Released three years following his marvelous debut solo LP, Phillips on Janson's Running Back label in 2012, Borndom was recorded over a three month period in the quiet attic studio of Lauer's home, near where he regularly DJs at Offenbach's Robert Johnson club. The name, inspired by the word “boredom,” ironically reflects a lack of inspiration or vision in what Lauer was trying to produce. “I didn’t have a concept behind the album, and because there is no main theme behind it, I just wanted a really basic name. Everyone knows the word “boredom,” so that’s what I was thinking. I also think it sounds good,” says Lauer. “I was going to name it Phillips 2, but I decided to go with Borndom!”
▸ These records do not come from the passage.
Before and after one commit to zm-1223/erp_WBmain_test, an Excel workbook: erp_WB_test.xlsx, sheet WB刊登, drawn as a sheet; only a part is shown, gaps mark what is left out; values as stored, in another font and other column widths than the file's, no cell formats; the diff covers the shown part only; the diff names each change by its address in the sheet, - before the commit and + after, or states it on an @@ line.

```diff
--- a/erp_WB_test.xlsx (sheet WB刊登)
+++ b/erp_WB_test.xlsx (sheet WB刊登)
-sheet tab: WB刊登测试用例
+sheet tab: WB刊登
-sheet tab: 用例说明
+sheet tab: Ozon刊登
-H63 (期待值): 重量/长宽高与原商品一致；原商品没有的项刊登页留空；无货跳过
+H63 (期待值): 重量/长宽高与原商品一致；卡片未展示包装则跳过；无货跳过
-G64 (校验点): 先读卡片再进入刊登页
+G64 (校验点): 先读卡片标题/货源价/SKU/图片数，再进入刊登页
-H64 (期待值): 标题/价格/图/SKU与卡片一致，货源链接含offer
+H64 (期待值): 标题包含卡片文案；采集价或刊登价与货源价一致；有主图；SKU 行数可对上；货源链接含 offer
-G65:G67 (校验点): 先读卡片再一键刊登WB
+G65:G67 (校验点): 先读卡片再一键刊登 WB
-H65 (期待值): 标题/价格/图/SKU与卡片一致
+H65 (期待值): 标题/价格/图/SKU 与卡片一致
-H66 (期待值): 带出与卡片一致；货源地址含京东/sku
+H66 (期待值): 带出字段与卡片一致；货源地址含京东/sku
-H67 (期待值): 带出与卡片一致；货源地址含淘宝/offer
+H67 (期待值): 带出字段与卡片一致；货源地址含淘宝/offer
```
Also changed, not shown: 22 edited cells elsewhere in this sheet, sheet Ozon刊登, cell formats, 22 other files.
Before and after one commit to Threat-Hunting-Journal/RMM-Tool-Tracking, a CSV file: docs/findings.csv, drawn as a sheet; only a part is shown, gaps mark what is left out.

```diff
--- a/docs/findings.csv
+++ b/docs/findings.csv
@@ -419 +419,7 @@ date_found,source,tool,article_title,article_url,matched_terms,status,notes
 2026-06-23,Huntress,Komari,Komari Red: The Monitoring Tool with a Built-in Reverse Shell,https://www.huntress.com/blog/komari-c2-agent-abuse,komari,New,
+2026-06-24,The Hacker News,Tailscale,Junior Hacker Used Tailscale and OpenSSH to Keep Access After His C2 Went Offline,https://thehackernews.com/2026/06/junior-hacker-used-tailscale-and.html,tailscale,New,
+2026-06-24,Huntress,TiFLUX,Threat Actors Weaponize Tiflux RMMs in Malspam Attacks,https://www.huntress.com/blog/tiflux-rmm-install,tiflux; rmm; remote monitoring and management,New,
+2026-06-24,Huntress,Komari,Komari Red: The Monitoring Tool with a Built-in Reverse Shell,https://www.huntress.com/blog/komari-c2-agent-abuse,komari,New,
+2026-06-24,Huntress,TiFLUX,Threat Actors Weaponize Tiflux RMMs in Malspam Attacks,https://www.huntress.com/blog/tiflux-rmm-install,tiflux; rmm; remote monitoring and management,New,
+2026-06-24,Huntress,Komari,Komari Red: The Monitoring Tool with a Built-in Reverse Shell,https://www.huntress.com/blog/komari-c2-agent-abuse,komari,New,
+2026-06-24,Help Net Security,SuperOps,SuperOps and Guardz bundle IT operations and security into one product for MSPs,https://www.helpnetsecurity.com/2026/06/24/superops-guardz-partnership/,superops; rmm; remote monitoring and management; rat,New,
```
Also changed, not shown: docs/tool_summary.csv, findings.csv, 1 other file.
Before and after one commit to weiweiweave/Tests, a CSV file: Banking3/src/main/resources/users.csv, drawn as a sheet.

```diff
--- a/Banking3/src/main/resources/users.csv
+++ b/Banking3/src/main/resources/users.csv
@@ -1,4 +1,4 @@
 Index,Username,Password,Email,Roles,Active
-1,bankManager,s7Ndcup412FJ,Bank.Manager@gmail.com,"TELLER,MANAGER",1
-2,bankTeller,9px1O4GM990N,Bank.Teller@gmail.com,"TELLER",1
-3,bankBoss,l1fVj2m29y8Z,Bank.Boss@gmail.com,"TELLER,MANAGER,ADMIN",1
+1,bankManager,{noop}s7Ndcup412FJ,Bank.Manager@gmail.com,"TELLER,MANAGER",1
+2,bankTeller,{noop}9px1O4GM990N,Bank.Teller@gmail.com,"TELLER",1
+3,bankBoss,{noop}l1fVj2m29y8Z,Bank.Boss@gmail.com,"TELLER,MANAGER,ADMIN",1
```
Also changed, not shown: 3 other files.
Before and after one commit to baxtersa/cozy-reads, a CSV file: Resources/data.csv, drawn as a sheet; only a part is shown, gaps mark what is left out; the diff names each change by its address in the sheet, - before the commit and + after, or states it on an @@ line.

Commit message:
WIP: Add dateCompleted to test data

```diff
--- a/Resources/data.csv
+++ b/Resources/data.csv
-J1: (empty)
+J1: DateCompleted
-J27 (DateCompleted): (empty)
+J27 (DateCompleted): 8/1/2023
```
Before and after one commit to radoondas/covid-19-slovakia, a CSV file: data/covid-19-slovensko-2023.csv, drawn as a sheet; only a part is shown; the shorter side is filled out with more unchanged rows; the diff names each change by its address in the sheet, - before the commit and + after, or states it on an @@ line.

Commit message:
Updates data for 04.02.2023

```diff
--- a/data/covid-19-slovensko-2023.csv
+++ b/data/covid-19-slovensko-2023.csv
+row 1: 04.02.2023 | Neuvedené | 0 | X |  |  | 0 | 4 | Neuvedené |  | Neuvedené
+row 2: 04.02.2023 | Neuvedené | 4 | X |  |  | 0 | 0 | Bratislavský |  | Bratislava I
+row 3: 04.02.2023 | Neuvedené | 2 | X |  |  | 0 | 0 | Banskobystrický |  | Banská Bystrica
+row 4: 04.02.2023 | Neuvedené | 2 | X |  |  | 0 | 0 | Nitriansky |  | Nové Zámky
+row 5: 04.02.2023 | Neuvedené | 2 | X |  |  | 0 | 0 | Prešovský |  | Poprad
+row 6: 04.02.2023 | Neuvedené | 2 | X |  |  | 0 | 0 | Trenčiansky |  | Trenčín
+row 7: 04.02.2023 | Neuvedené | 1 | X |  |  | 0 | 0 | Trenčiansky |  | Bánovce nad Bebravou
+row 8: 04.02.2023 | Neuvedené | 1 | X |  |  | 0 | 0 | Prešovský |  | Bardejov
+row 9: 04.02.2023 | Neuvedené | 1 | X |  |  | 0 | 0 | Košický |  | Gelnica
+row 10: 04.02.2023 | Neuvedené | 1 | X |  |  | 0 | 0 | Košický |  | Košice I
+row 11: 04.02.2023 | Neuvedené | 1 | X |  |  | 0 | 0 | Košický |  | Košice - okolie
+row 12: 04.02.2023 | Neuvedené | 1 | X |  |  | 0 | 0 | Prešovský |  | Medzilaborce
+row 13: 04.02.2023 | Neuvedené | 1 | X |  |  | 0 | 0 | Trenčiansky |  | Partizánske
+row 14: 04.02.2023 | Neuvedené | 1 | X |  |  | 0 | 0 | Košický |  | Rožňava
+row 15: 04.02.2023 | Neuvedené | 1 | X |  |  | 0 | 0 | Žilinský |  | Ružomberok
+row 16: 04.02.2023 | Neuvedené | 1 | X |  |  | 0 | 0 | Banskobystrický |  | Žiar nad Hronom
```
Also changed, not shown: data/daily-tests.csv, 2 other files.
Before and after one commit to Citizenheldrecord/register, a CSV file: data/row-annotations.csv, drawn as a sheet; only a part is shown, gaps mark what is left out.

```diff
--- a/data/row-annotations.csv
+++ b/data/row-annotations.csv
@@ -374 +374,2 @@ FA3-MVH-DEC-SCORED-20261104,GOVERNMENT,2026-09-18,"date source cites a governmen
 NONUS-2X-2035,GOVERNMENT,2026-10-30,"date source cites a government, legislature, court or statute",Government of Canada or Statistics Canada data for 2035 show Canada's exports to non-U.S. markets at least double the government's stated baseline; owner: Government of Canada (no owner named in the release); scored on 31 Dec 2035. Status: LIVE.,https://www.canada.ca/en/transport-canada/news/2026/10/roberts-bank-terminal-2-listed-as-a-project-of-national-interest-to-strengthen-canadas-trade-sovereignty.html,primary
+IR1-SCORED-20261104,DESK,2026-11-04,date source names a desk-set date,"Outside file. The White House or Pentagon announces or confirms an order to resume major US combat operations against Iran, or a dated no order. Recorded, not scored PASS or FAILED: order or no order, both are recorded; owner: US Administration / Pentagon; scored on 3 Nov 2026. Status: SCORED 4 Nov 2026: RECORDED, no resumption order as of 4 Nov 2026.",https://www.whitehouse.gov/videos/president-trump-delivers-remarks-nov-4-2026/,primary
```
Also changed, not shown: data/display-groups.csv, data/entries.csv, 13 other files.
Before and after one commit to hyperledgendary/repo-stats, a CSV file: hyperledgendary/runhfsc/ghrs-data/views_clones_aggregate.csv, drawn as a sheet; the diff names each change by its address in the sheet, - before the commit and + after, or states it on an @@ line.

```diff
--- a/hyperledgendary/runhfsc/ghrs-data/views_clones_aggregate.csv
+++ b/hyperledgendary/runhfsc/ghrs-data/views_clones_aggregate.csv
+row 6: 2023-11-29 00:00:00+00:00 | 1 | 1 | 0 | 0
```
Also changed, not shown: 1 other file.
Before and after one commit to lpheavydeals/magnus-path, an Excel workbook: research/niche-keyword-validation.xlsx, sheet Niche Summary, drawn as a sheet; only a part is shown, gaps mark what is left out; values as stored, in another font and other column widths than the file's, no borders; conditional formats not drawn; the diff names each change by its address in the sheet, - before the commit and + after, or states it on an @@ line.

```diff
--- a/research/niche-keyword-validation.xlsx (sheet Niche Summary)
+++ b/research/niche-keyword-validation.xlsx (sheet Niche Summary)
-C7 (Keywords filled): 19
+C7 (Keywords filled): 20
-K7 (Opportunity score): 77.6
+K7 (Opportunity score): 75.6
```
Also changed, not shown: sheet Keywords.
“Although each track was finished in my new studio, I have been thinking about this album ever since I finished the last one, and so I see it as an accumulation of all the different ideas and inspirations I have collected over that time,” he says. “Over the past few years, I’ve had so many ideas for music that wouldn’t fit on a twelve because they aren’t very clubby, so I put them aside and used a lot of them in the album. As soon as I felt ready and knew I wanted to release another LP, I filtered through this big pile of stuff to find all the good ideas.”
As for the result, Borndom takes the listener on a thirteen-track trip that only Lauer could devise. While remaining true to his signature sound and showcasing further his supreme songwriting attributes, Lauer’s latest solo work exudes a greater sense of maturity, moving away from the Balearic dancefloor tracks of his previous LP in favor of a progressive journey of distinctive synth lines and minimal ’80s pop melodies, with the welcome addition of vocals. “A lot of people told me that I should add vocals so that’s what I just started to believe. I did a couple of tries where I added my vocals—but there is not yet a plug-in that can make it sound like I can sing, so I just asked some friends if they would help me”
“I do think Borndom feels more like an album, but I didn’t intend for it to sound any different [than Phillips],” he says. “However, I would say that I put more effort into Borndom. For Phillips, I wanted to see if I could finish enough tracks to make an album because I had never done it, but for for the new one, I knew I could do it so it is a lot more consciously put together.”
As for what’s to come, it’s clear that Lauer’s recent focus on his solo material is no precedent for his future intentions. For now, it’s more collaborative projects, including some new tracks with Tim Sweeney from Beats in Space and more remixes and productions from Tuff City Kids. Rest assured, however: Lauer will be back soon.